Lviv, so far, has not directly been targeted.

"Whether a rocket might fall on Lviv tomorrow, I don't know," says Mayor Andriy Sadoviy. "Nobody knows."

Igor Shapovalov, the musical director of the Luhansk Philharmonic, recently fled to Lviv. Many of the musicians he leads are now helping the war effort.

"I think, right now, there are just more important things to do," he says. "Most of our team, our musicians, are volunteering at railroad stations — they help women with children, distributing aid."

Shapovalov is being hosted by his friend Ivan Ostapovych, a conductor, composer and Lviv culture director.

The Lviv Concert Hall, where Ostapovych typically performs, is now empty. He looks forward to people returning someday. Ostapovych says Ukraine's art and culture can help fight Russian President Vladimir Putin.

"We know that Putin claims that there is no Ukrainian culture — that we don't exist, as such. And so it is vital we show the world who we are and what we are. This is our culture," Ostapovych says.

Lviv's Center for Urban History has turned its lecture and conference rooms and cafe into makeshift shelters for the displaced. This center is a research institution, mostly for sociologists and historians accustomed to looking back into the city and region's complicated and contested past.

However director Sofia Dyak says that no one hesitated to shift their focus to this historic present.

"We are not objective, standing-aside academics. We are citizens, we are living here, we are human beings. It's important to think about not only how you're using, but how you're giving," she says.

But Dyak warns that a host of complicated challenges are fast approaching, well beyond finding more bed space: "It's about kindergarten, it's about medicine, it's about the whole social infrastructure."

The city now, she says, will likely need to scale up mobile capacities "for food, sleep, kids, education, care."
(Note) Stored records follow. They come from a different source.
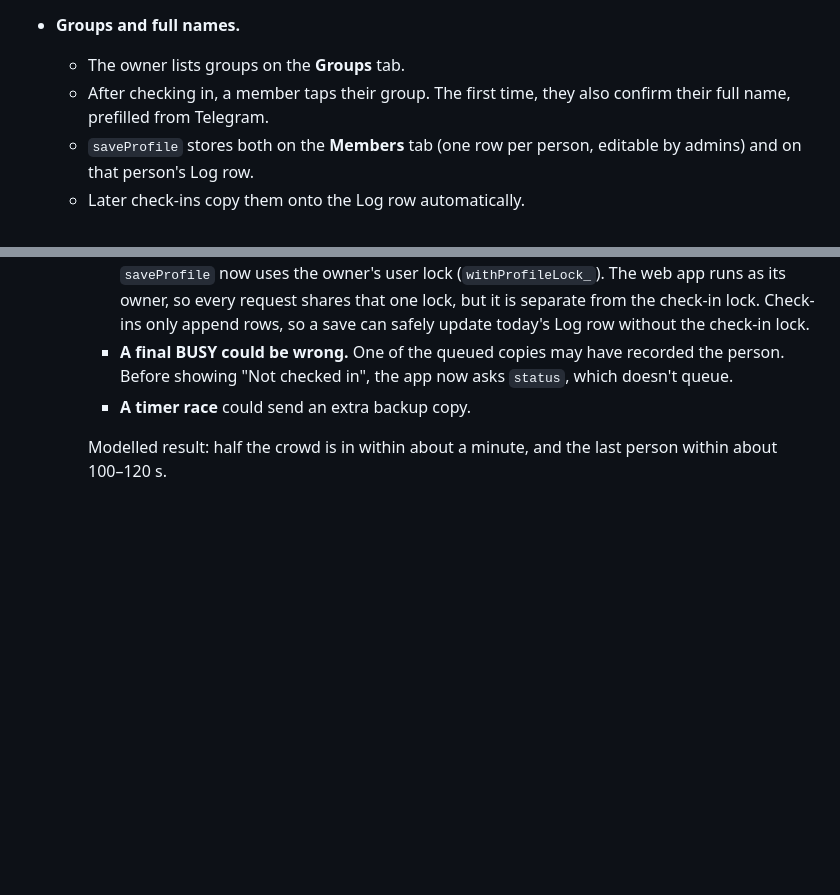
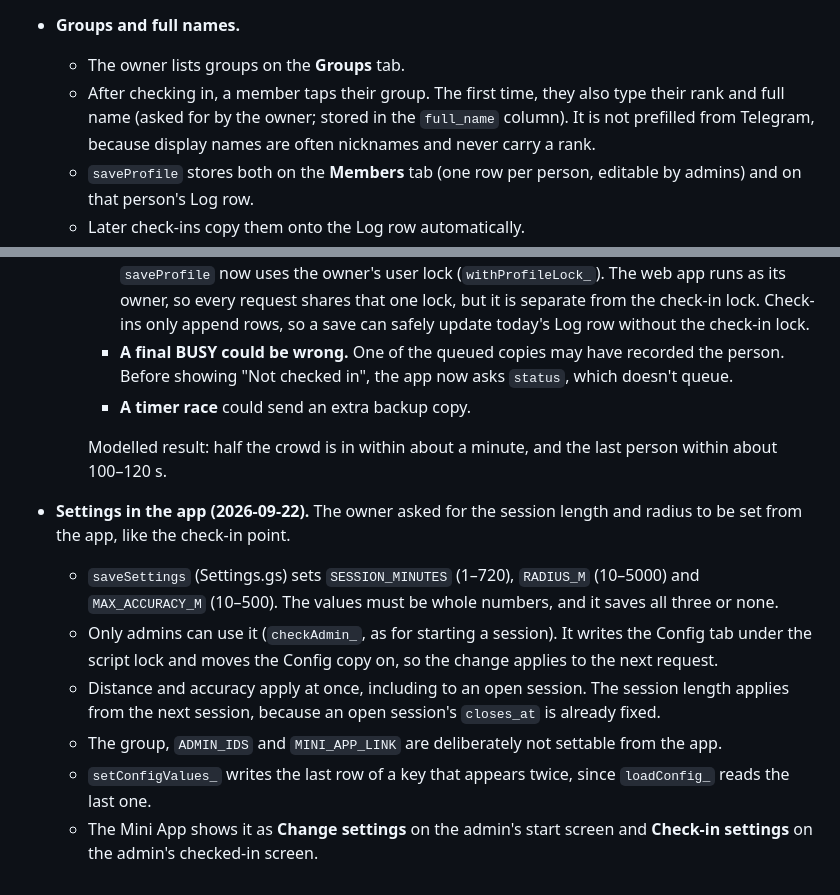
Before and after one commit to Howard-Jek/telegram-attendance-bot, a Markdown page: docs/HANDOFF.md, 2 parts joined by grey strips. Rendered like a GitHub page; blank space fills up the shorter version.

```diff
--- a/docs/HANDOFF.md
+++ b/docs/HANDOFF.md
@@ -235,7 +235,7 @@ The owner reopened two of the decisions above. This section overrides the table
   - Sessions created before this change have no point and answer `NO_SITE`.
 - **Groups and full names.**
   - The owner lists groups on the **Groups** tab.
-  - After checking in, a member taps their group. The first time, they also confirm their full name, prefilled from Telegram.
+  - After checking in, a member taps their group. The first time, they also type their rank and full name (asked for by the owner; stored in the `full_name` column). It is not prefilled from Telegram, because display names are often nicknames and never carry a rank.
   - `saveProfile` stores both on the **Members** tab (one row per person, editable by admins) and on that person's Log row.
   - Later check-ins copy them onto the Log row automatically.
   - Only group members can save a profile, and the group must be on the Groups tab.
@@ -304,3 +304,10 @@ The owner reopened two of the decisions above. This section overrides the table
     - **A timer race** could send an extra backup copy.
 
     Modelled result: half the crowd is in within about a minute, and the last person within about 100–120 s.
+- **Settings in the app (2026-09-22).** The owner asked for the session length and radius to be set from the app, like the check-in point.
+  - `saveSettings` (Settings.gs) sets `SESSION_MINUTES` (1–720), `RADIUS_M` (10–5000) and `MAX_ACCURACY_M` (10–500). The values must be whole numbers, and it saves all three or none.
+  - Only admins can use it (`checkAdmin_`, as for starting a session). It writes the Config tab under the script lock and moves the Config copy on, so the change applies to the next request.
+  - Distance and accuracy apply at once, including to an open session. The session length applies from the next session, because an open session's `closes_at` is already fixed.
+  - The group, `ADMIN_IDS` and `MINI_APP_LINK` are deliberately not settable from the app.
+  - `setConfigValues_` writes the last row of a key that appears twice, since `loadConfig_` reads the last one.
+  - The Mini App shows it as **Change settings** on the admin's start screen and **Check-in settings** on the admin's checked-in screen.
```
Also changed, not shown: README.md (+27 -10 lines), design/BRIEF.md (+2 -1 lines).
Vitali Frolov recently fled the Zaporizhzhia district in southeastern Ukraine. Some of his extended family have gone to Poland, but he worries about friends and relatives who have so far been unable to leave Zaporizhzhia. He's living temporarily in the Center for Urban History's former cafe.

Olena Lysenko contributed to this report. Copyright 2022 NPR. To see more, visit https://www.npr.org.